U.S. consumer prices swelled in May, showing their largest increase since February 2013, as prices for food, electricity and gasoline all leapt.

The seasonally adjusted consumer price index (CPI) grew 0.4% in May, according to the Labor Department on Tuesday. The growth was broad, as the indexes for shelter, electricity, food, airline fares and gasoline all increased. Notably, the food index posted its largest increase since August 2011, as prices for various meats, fruits and vegetables, and dairy products grew. The only exception was the cereals and bakery products segment, which posted a modest decline.

The Department of Labor’s CPI measures consumer-level inflation.

The index for all items excluding food and energy increased 0.3% in May. Prices climbed for medical care, apparel and new vehicles, though they declined for household furnishings and used cars and trucks.

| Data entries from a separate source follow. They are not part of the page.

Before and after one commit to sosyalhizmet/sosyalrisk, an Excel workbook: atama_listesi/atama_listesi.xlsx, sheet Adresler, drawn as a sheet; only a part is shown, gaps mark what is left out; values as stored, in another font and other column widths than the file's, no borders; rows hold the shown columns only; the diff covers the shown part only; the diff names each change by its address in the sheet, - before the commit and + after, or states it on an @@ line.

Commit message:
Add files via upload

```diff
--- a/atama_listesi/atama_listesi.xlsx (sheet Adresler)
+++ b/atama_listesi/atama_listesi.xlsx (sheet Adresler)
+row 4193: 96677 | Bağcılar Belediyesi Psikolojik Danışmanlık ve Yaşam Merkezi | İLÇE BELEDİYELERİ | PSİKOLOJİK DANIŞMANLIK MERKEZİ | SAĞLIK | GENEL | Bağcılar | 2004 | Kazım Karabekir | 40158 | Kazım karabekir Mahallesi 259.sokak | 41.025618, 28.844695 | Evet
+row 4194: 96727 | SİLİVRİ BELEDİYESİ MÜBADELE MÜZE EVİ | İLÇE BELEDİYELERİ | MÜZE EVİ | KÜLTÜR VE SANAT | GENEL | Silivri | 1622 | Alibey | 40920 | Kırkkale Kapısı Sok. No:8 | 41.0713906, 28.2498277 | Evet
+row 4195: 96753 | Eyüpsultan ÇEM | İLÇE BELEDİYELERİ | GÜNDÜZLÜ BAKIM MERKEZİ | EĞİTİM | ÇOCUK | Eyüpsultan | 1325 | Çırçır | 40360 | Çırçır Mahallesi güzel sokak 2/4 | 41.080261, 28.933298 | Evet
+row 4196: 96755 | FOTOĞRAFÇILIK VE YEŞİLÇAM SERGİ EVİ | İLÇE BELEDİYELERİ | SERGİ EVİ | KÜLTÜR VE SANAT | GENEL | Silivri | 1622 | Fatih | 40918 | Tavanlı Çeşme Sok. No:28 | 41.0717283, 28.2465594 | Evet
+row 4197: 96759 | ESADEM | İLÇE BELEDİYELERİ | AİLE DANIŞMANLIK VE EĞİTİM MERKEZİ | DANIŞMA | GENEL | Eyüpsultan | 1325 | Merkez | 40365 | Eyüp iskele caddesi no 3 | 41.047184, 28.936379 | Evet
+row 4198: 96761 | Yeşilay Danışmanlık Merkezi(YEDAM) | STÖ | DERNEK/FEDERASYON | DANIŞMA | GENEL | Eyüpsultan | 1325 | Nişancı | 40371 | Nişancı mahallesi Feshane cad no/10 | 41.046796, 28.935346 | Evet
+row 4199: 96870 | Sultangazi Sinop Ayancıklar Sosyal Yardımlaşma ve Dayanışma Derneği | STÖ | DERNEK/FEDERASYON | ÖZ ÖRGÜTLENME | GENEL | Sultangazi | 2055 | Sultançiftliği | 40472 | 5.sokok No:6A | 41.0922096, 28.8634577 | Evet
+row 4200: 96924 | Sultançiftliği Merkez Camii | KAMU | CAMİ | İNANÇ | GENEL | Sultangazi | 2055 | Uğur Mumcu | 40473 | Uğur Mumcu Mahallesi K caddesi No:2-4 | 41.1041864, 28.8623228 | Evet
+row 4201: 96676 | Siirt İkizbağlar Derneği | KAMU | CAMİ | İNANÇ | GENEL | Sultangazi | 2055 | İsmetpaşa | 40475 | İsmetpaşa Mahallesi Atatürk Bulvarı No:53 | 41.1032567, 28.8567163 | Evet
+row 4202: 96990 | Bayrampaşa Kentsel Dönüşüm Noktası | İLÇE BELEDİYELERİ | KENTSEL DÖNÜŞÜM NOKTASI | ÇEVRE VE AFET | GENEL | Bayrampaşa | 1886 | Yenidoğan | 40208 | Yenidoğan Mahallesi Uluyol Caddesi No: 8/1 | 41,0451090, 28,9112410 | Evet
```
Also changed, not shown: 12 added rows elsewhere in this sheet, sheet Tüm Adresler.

There have been some mixed signs about the strength of the U.S. economy. Though employers continue to add jobs, which can lift consumer discretionary spending, long-term unemployment, stagnant wages and low labor force participation continue to vex policymakers. Meanwhile, the International Monetary Fund this week cut its 2014 growth forecast for the United States, citing a harsh winter, though the organization said a meaningful rebound is underway.